_Work instruction:_ Copy every line that contains the string "accounts" from the entries below.

_Excerpts from a dataset:_
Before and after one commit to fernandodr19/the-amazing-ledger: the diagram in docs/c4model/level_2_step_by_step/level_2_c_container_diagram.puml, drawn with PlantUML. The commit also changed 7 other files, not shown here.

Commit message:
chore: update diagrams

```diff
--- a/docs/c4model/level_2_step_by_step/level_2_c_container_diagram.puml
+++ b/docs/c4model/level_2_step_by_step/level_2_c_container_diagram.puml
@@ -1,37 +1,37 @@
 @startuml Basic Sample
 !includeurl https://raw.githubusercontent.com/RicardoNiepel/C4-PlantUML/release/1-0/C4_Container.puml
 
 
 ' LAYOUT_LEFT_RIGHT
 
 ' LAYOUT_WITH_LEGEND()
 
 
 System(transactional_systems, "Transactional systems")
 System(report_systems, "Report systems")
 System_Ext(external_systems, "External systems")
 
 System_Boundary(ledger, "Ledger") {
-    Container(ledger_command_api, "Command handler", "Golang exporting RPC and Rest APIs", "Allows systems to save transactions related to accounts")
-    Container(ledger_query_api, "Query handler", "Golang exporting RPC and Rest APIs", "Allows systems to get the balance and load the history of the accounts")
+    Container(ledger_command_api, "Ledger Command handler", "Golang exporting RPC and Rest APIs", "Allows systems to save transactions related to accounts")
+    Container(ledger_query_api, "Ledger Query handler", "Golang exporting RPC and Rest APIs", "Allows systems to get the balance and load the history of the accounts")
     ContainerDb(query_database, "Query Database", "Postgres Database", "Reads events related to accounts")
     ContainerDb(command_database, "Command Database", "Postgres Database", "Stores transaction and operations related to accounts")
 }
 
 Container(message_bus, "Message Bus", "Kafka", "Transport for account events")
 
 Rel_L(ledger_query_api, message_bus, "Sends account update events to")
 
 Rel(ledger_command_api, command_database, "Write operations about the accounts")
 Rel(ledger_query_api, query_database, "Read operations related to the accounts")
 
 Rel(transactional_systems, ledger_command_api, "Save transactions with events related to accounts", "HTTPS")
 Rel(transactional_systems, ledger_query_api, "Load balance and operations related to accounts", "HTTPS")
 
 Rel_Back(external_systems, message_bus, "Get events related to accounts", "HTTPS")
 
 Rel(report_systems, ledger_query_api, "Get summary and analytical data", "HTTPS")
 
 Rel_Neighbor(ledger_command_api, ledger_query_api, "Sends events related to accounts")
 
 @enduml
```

_Response to the exercise:_
-    Container(ledger_command_api, "Command handler", "Golang exporting RPC and Rest APIs", "Allows systems to save transactions related to accounts")
-    Container(ledger_query_api, "Query handler", "Golang exporting RPC and Rest APIs", "Allows systems to get the balance and load the history of the accounts")
+    Container(ledger_command_api, "Ledger Command handler", "Golang exporting RPC and Rest APIs", "Allows systems to save transactions related to accounts")
+    Container(ledger_query_api, "Ledger Query handler", "Golang exporting RPC and Rest APIs", "Allows systems to get the balance and load the history of the accounts")
     ContainerDb(query_database, "Query Database", "Postgres Database", "Reads events related to accounts")
     ContainerDb(command_database, "Command Database", "Postgres Database", "Stores transaction and operations related to accounts")
 Rel(ledger_command_api, command_database, "Write operations about the accounts")
 Rel(ledger_query_api, query_database, "Read operations related to the accounts")
 Rel(transactional_systems, ledger_command_api, "Save transactions with events related to accounts", "HTTPS")
 Rel(transactional_systems, ledger_query_api, "Load balance and operations related to accounts", "HTTPS")
 Rel_Back(external_systems, message_bus, "Get events related to accounts", "HTTPS")
 Rel_Neighbor(ledger_command_api, ledger_query_api, "Sends events related to accounts")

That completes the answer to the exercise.